From Wikipedia, the free encyclopedia
Jump to navigation Jump to search

Isidore (Russian: Исидор) was a 15th-century Russian Orthodox monk from Chudov Monastery in Moscow, erroneously credited with producing the first genuine recipe of Russian vodka circa 1430, a myth propounded Vilyam Pokhklebkin.[1] Pokhklebkin claimed this 'fact' had been recognized by international arbitration in 1982 in a lawsuit brought by Poland claiming exclusive right to use the term 'vodka' or 'wodka' [2]. However, Mark Lawrence Schrad in Vodka Politics: Alcohol, Autocracy, and the Secret History of the Russian State [3], notes there is no evidence in the archives of the Permanent Court of Arbitration in the Hague of any such legal action by Poland.[4]

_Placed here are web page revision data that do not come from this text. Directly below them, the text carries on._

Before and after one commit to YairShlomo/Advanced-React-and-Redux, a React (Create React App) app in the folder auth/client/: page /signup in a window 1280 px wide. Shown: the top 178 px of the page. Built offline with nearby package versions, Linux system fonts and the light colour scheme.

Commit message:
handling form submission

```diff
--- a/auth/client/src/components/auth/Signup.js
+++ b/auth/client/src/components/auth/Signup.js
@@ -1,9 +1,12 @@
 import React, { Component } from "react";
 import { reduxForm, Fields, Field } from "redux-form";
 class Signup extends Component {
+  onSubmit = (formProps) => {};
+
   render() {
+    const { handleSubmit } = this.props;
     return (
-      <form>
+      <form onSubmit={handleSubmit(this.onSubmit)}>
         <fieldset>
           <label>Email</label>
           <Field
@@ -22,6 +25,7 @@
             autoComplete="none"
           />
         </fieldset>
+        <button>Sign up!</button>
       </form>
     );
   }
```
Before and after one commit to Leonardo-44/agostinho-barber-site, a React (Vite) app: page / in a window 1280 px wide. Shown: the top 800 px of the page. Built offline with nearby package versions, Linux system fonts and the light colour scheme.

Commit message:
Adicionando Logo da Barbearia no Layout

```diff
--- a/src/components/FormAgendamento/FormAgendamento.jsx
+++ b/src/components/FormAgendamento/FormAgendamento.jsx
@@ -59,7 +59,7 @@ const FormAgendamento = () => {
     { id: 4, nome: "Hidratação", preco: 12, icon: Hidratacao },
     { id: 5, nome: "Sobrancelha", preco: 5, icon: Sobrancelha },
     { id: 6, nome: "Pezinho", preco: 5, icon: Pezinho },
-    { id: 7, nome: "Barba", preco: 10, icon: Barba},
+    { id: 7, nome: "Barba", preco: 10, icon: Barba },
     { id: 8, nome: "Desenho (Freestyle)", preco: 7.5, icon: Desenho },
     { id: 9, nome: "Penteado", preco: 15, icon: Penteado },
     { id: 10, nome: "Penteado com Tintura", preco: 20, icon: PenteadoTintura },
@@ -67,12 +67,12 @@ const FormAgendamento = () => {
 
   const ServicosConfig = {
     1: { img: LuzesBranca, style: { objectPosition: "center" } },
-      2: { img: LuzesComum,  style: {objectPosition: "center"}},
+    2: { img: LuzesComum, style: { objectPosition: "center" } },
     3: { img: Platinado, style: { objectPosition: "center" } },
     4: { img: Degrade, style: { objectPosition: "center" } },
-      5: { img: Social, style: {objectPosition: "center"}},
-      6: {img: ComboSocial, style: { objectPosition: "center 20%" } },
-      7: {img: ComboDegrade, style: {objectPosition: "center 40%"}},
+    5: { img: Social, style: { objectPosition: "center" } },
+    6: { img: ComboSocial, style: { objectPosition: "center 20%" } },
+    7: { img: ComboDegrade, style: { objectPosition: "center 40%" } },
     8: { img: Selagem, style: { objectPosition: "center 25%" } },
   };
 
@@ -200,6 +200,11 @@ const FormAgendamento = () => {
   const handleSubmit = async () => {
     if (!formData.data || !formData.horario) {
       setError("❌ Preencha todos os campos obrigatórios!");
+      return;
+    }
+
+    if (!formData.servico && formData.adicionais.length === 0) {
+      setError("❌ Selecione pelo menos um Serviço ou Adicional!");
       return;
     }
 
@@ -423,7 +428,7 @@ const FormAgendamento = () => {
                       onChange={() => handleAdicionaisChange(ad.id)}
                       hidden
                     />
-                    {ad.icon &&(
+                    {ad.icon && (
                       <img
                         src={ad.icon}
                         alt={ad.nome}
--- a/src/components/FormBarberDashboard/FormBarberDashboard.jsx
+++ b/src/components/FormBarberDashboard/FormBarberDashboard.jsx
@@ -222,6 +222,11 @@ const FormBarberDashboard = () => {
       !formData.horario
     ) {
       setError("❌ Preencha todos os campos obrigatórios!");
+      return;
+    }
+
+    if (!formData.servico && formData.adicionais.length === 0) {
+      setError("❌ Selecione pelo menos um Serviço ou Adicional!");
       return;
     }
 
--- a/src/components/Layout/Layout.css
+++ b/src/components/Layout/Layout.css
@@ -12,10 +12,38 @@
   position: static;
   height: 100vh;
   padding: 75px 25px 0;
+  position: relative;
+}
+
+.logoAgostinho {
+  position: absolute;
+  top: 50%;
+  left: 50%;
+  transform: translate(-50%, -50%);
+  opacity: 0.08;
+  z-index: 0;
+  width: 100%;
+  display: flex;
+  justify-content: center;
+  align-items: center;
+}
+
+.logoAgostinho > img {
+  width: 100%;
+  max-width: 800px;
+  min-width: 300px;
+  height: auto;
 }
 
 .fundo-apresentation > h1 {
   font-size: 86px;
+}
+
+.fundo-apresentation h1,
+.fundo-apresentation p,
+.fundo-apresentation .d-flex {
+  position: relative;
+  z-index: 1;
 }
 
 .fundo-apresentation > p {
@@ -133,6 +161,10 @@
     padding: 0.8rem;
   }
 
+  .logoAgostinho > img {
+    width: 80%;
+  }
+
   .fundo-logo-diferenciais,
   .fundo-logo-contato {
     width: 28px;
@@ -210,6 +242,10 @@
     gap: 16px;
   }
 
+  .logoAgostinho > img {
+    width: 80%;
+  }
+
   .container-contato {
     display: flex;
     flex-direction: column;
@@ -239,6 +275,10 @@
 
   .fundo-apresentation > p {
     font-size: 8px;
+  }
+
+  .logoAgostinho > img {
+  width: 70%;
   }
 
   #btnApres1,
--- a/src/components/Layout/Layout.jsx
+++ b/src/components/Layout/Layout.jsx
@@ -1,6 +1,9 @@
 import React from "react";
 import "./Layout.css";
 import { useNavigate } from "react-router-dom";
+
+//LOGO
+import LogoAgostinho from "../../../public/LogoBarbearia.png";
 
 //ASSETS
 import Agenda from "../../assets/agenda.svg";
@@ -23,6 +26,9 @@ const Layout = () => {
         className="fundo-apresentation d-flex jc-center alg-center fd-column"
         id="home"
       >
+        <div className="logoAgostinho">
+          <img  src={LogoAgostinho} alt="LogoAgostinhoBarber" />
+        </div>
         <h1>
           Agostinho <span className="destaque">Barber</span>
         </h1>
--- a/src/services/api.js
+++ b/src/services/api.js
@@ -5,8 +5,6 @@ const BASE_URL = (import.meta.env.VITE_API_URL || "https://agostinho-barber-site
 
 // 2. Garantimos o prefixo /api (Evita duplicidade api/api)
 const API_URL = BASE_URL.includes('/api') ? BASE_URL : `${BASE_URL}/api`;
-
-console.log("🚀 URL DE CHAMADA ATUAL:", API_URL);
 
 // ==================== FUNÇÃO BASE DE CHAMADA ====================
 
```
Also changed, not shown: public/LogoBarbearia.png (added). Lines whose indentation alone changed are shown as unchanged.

A type of distilled liquor close to one that would later become generally designated by the Russian word vodka came to Russia in the late 14th century. In 1386 the Genoese ambassadors brought the first aqua vitae ("the living water") to Moscow and presented it to Grand Duke Dmitry Donskoy, who previously had defeated Tatar-Mongols and their Genoese mercenaries in the remarkable large-scale Battle of Kulikovo in 1380. The Genoese likely got this beverage with the help of the alchemists of Provence, who used the Arab-invented distillation apparatus to convert grape must into alcohol. Since Islam prohibited the drinking of any alcoholic beverages for Arabs, they used alcohol mainly for the production of perfumes. In Christian Europe, however, the aqua vitae became the predecessor of all modern strong alcoholic beverages, including brandy, whisky, schnapps and Russian vodka. The liquid that was obtained as a result of distillation of grape must was thought to be a concentrate and a "spirit" of wine (spiritus vini in Latin), from where came the name of this substance in many European languages (like English spirit, or Russian spirt).

Moscow Chudov Monastery in 1883

According to a legend, around 1430 a monk called Isidore from Chudov Monastery inside the Moscow Kremlin made a recipe of the first Russian vodka. Having a special knowledge and distillation devices he became an author of the alcoholic beverage of a new, higher quality. This "bread wine" as it was initially known, was produced for a long time exclusively in the Grand Duchy of Moscow and in no other principality of Rus' (this situation persisted until the era of industrial production). That's why this beverage for a long time was associated with Moscow. Vodka is an augmentative from Russian voda ("water"). The first written usage of the word vodka in an official Russian document in its modern meaning is dated by the decree of Empress Elizabeth of June 8, 1751, which regulated the ownership of vodka distilleries.

See also[edit]


  1. ^ Pokhlebkin V. V. / Похлёбкин В. В. (2007). The history of vodka / История водки. Moscow: Tsentrpoligraph / Центрполиграф. p. 272. ISBN 5-9524-1895-3.
  2. ^ Id
  3. ^
  4. ^ Id. See also interview